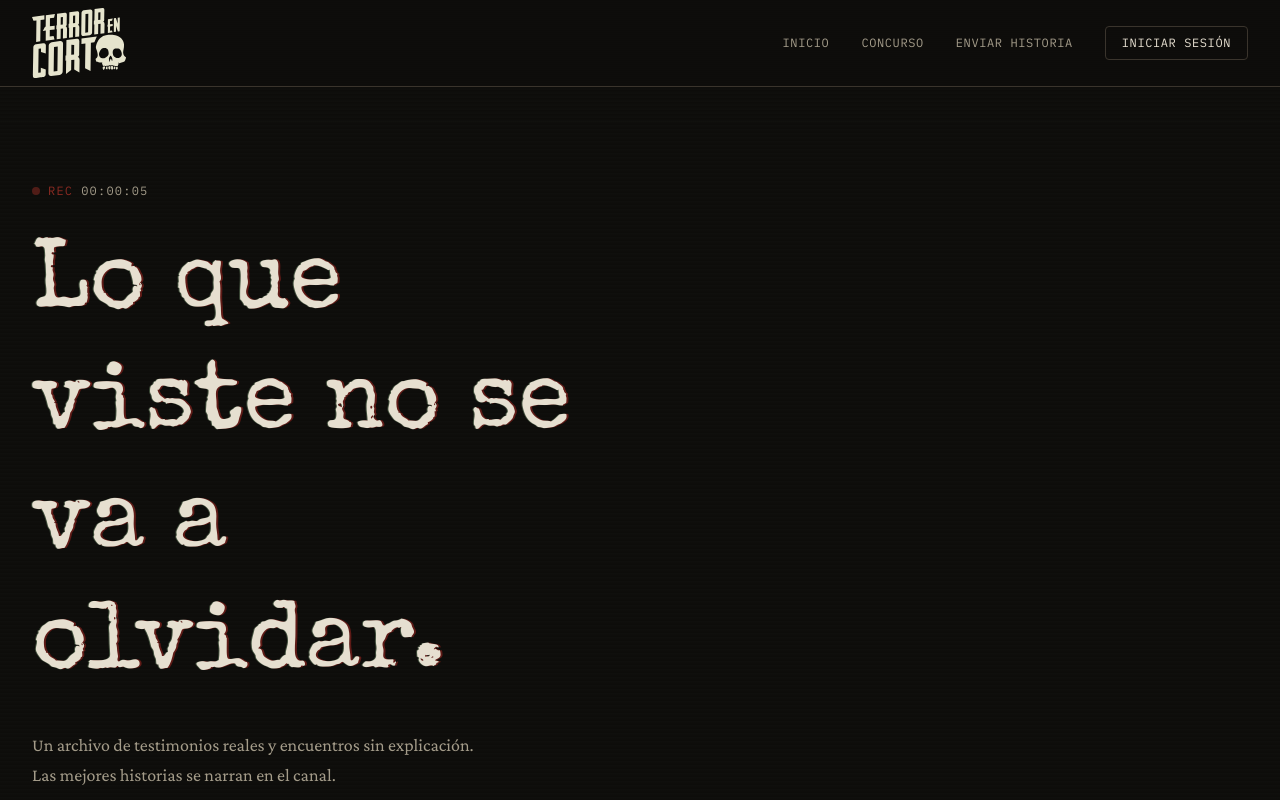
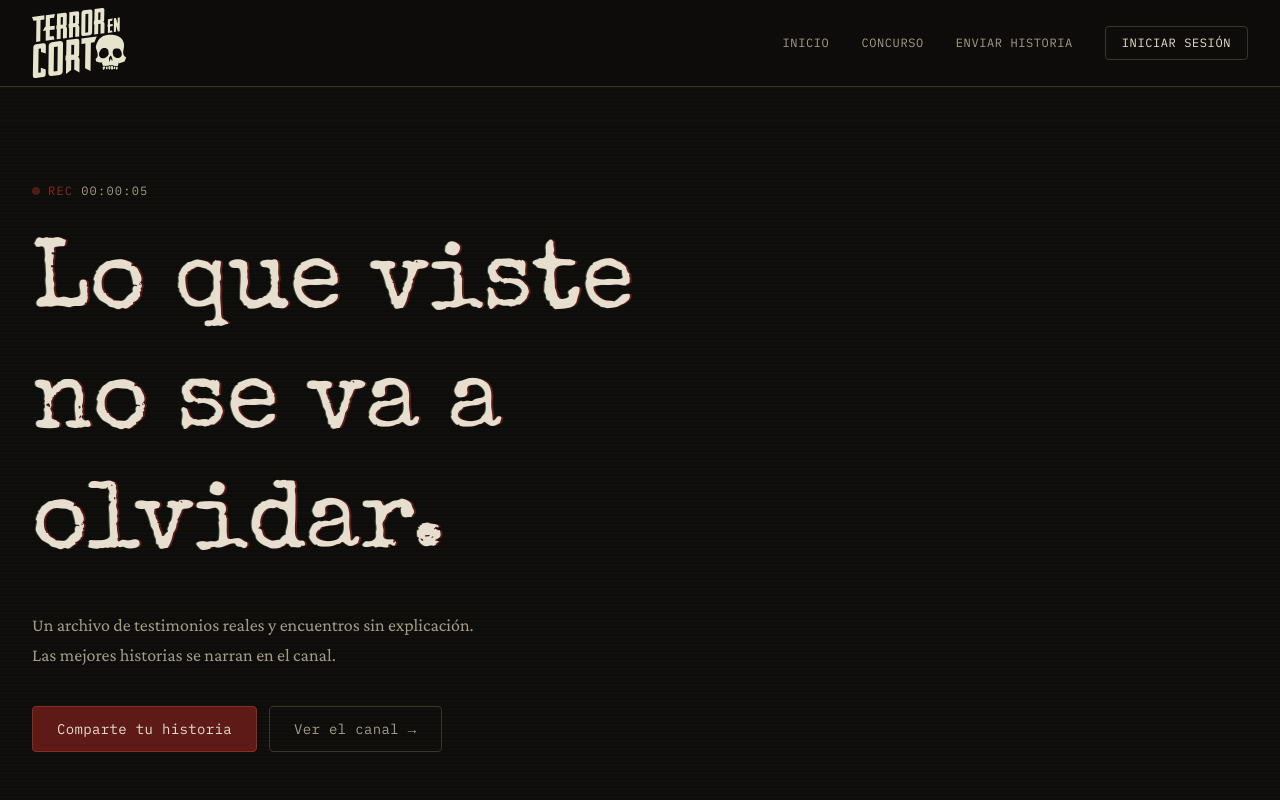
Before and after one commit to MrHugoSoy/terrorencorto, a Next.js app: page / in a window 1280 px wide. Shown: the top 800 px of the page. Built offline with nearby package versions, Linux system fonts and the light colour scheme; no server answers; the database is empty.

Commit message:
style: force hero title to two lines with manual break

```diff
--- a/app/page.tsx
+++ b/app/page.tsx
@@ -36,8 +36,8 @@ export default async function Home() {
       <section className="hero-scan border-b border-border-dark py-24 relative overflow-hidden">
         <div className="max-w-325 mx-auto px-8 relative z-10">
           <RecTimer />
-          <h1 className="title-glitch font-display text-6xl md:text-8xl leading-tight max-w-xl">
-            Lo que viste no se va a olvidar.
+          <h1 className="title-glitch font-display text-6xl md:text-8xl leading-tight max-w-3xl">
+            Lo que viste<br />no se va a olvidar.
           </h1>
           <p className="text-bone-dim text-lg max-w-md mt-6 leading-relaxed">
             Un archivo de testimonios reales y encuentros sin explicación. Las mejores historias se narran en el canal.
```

____

**EXERCISE BRIEF:**
Pictures do not belong in the copy. Output all of the records exactly.

**EXERCISE ANSWER:**
Before and after one commit to MrHugoSoy/terrorencorto, a Next.js app: page / in a window 1280 px wide. Shown: the top 800 px of the page. Built offline with nearby package versions, Linux system fonts and the light colour scheme; no server answers; the database is empty.

Commit message:
style: force hero title to two lines with manual break

```diff
--- a/app/page.tsx
+++ b/app/page.tsx
@@ -36,8 +36,8 @@ export default async function Home() {
       <section className="hero-scan border-b border-border-dark py-24 relative overflow-hidden">
         <div className="max-w-325 mx-auto px-8 relative z-10">
           <RecTimer />
-          <h1 className="title-glitch font-display text-6xl md:text-8xl leading-tight max-w-xl">
-            Lo que viste no se va a olvidar.
+          <h1 className="title-glitch font-display text-6xl md:text-8xl leading-tight max-w-3xl">
+            Lo que viste<br />no se va a olvidar.
           </h1>
           <p className="text-bone-dim text-lg max-w-md mt-6 leading-relaxed">
             Un archivo de testimonios reales y encuentros sin explicación. Las mejores historias se narran en el canal.
```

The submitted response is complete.